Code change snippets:
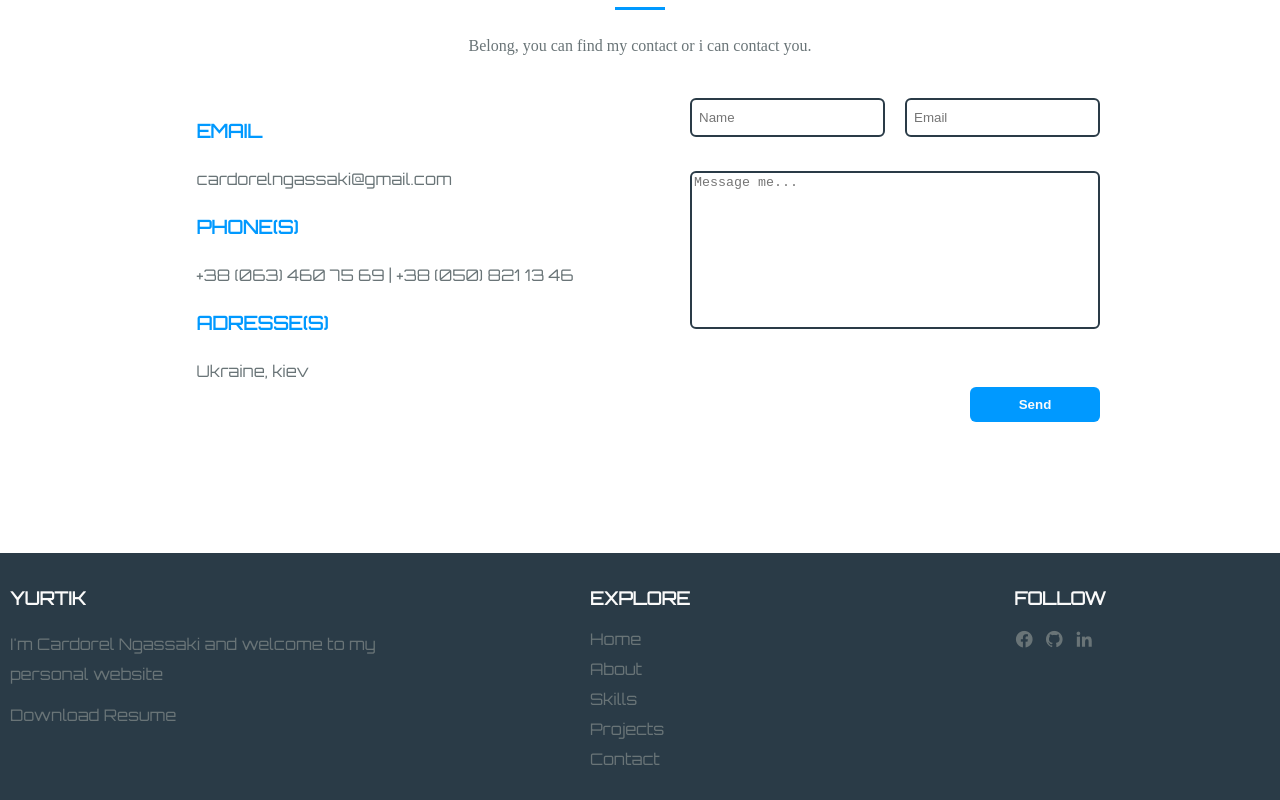
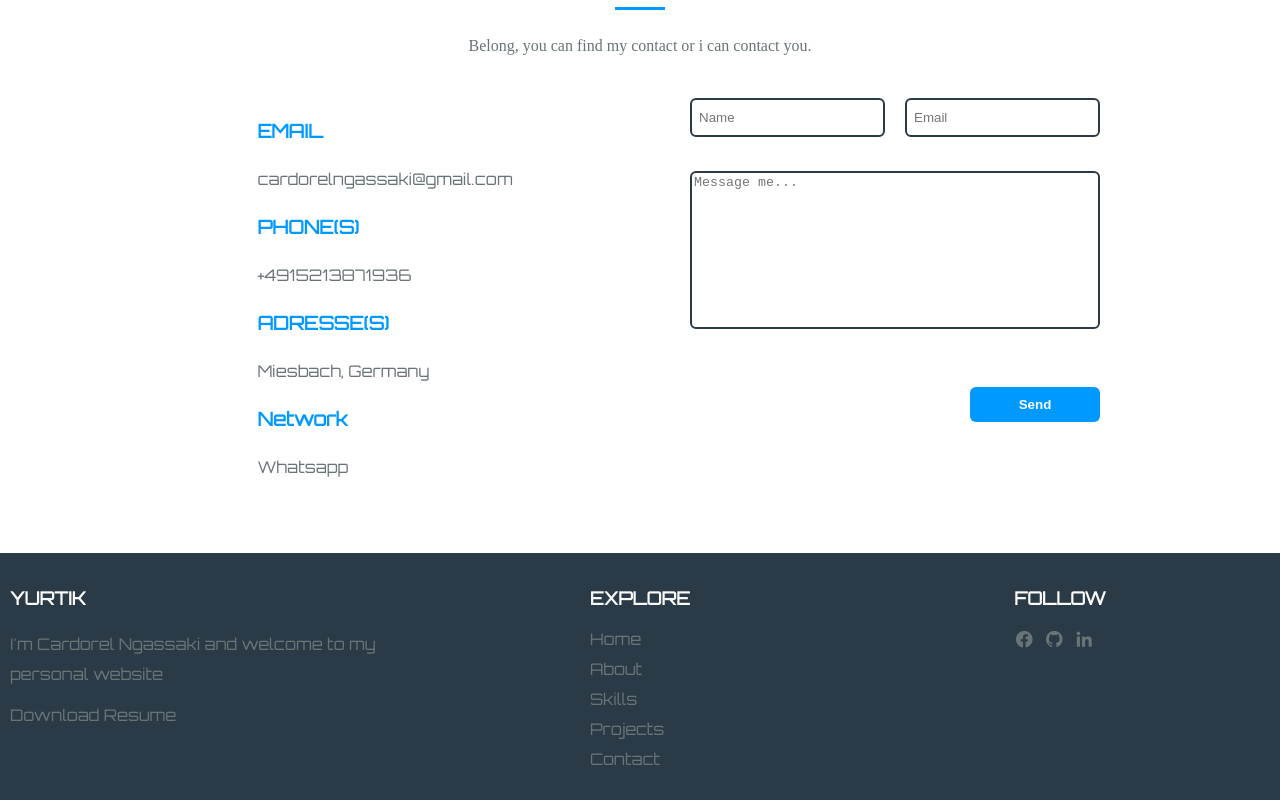
Before and after one commit to Cardorel/portfolio, a React (Create React App) app: page / in a window 1280 px wide. Shown: the part 3817-4617 px from the top of the page. Built offline with nearby package versions, Linux system fonts and the light colour scheme; a web font is replaced by a local one.

Commit message:
contact changed

```diff
--- a/src/Components/CONTACT/Left.jsx
+++ b/src/Components/CONTACT/Left.jsx
@@ -6,9 +6,13 @@ export default function Left(){
       <h3>EMAIL</h3>
       <p>cardorelngassaki@gmail.com</p>
       <h3>PHONE(S)</h3>
-      <p>+38 (063) 460 75 69 | +38 (050) 821 13 46</p>
+      <p>+4915213871936</p>
       <h3>ADRESSE(S)</h3>
-      <p>Ukraine, kiev</p>
+      <p>Miesbach, Germany</p>
+      <h3>Network</h3>
+      <p>
+        <a className="link" href="https://api.whatsapp.com/send?phone=+380634607569">Whatsapp</a>
+      </p>
     </div>
   );
 }
--- a/src/Components/CONTACT/contact.styles.scss
+++ b/src/Components/CONTACT/contact.styles.scss
@@ -9,6 +9,11 @@
     flex-direction: column;
     justify-content: center;
     align-items: center;
+
+    a.link{
+        text-decoration: none;
+        color: var(--text-color);
+    }
 
     .header_contact {
         h1 {
```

Work task: Report each line of the data that includes the string "Left".

Completed exercise:
--- a/src/Components/CONTACT/Left.jsx
+++ b/src/Components/CONTACT/Left.jsx
@@ -6,9 +6,13 @@ export default function Left(){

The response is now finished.